  • [0048]
    For instance, the data packets and the error correction packets are transmitted by using the Real Time Transfer Protocol (RTP). In such a case, the data packets are advantageously built as described in the RFC 1889 of the IETF. By way of example, the error correction packets are built as described in the IETF draft “An RTP payload format for Reed Solomon codes” from J. Rosenberg and H. Shulzrinne proposed on Nov. 3rd, 1998 and expired on May 2nd, 1999.
Patent Citations
Cited PatentFiling datePublication dateApplicantTitle
US5224106 *May 9, 1990Jun 29, 1993Digital Equipment CorporationMulti-level error correction system

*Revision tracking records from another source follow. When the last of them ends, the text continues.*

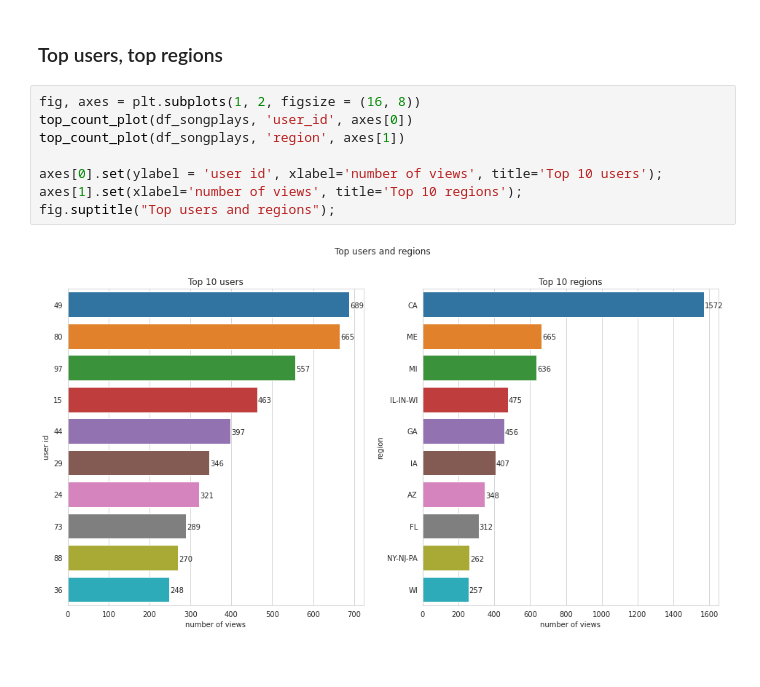
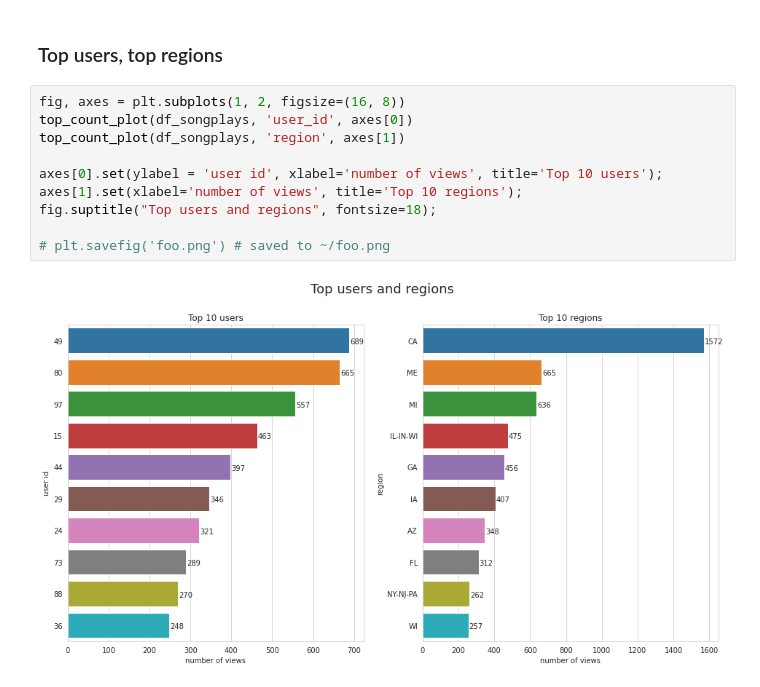
Before and after one commit to vuanhtuan1012/data-modeling-with-postgres, a Jupyter notebook: dashboard.ipynb, the cells around one changed output. Cells and saved outputs as stored; diff of their text form.

```diff
--- a/dashboard.ipynb
+++ b/dashboard.ipynb
@@ -175,12 +168,14 @@ df_songplays.head()
 # %% [markdown]
 ### Top users, top regions
 # %%
-fig, axes = plt.subplots(1, 2, figsize = (16, 8))
+fig, axes = plt.subplots(1, 2, figsize=(16, 8))
 top_count_plot(df_songplays, 'user_id', axes[0])
 top_count_plot(df_songplays, 'region', axes[1])
 
 axes[0].set(ylabel = 'user id', xlabel='number of views', title='Top 10 users');
 axes[1].set(xlabel='number of views', title='Top 10 regions');
-fig.suptitle("Top users and regions");
+fig.suptitle("Top users and regions", fontsize=18);
+
+# plt.savefig('foo.png') # saved to ~/foo.png
 # %% [output]
-[figure, old version]
+[figure, new version]
```
Also changed, not shown: parts of 3 cells of this notebook, 5 other files.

US5642365 *Jun 8, 1994Jun 24, 1997Mitsubishi Denki Kabushiki KaishaTransmitter for encoding error correction codes and a receiver for decoding error correction codes on a transmission frame
US6625777 *Oct 19, 1999Sep 23, 2003Motorola, Inc.Method of identifying an improved configuration for a communication system using coding gain and an apparatus therefor
Referenced by
Citing PatentFiling datePublication dateApplicantTitle
US7539925Dec 1, 2004May 26, 2009Sony CorporationTransmission apparatus and method, reception apparatus and method, storage medium, and program
US8396051 *Jul 22, 2011Mar 12, 2013Lg Electronics Inc.Digital broadcasting system and method of processing data
US8856212Aug 10, 2011Oct 7, 2014Google Inc.Web-based configurable pipeline for media processing
US9106787May 9, 2011Aug 11, 2015Google Inc.Apparatus and method for media transmission bandwidth control using bandwidth estimation
US9172740Jan 15, 2013Oct 27, 2015Google Inc.Adjustable buffer remote access
US9185429Apr 30, 2012Nov 10, 2015Google Inc.Video encoding and decoding using un-equal error protection
US9210420Feb 7, 2014Dec 8, 2015Google Inc.Method and apparatus for encoding video by changing frame resolution
US9225979Jan 30, 2013Dec 29, 2015Google Inc.Remote access encoding
US9311692Jan 25, 2013Apr 12, 2016Google Inc.Scalable buffer remote access
US9490850Nov 28, 2011Nov 8, 2016Google Inc.Method and apparatus for decoding packetized data
US20090228763 *Jun 26, 2007Sep 10, 2009Koninklijke Philips Electronics N.V.Method and apparatus for encoding and decoding data with error correction
US20110280301 *Jul 22, 2011Nov 17, 2011Lg Electronics Inc.Digital broadcasting system and method of processing data
Classifications
U.S. Classification714/701, 714/784
International ClassificationH03M13/35, H03M13/15, H04L1/00
Cooperative ClassificationH04L1/0009, H04L1/0083, H03M13/35, H03M13/15, H04L1/0057, H04L1/0026, H04L1/007, H04L2001/0098
European ClassificationH04L1/00B7U, H03M13/15, H04L1/00F2, H03M13/35, H04L1/00A9B, H04L1/00A5, H04L1/00B7B
Legal Events
DateCodeEventDescription
Jan 7, 2005ASAssignment
Owner name: KONINKLIJKE PHILIPS ELECTRONICS N.V., NETHERLANDS
Free format text: ASSIGNMENT OF ASSIGNORS INTEREST;ASSIGNORS:DELMAS, GILLES;SAMSON, CHRISTOPHE;REEL/FRAME:015559/0818;SIGNING DATES FROM 20040922 TO 20040923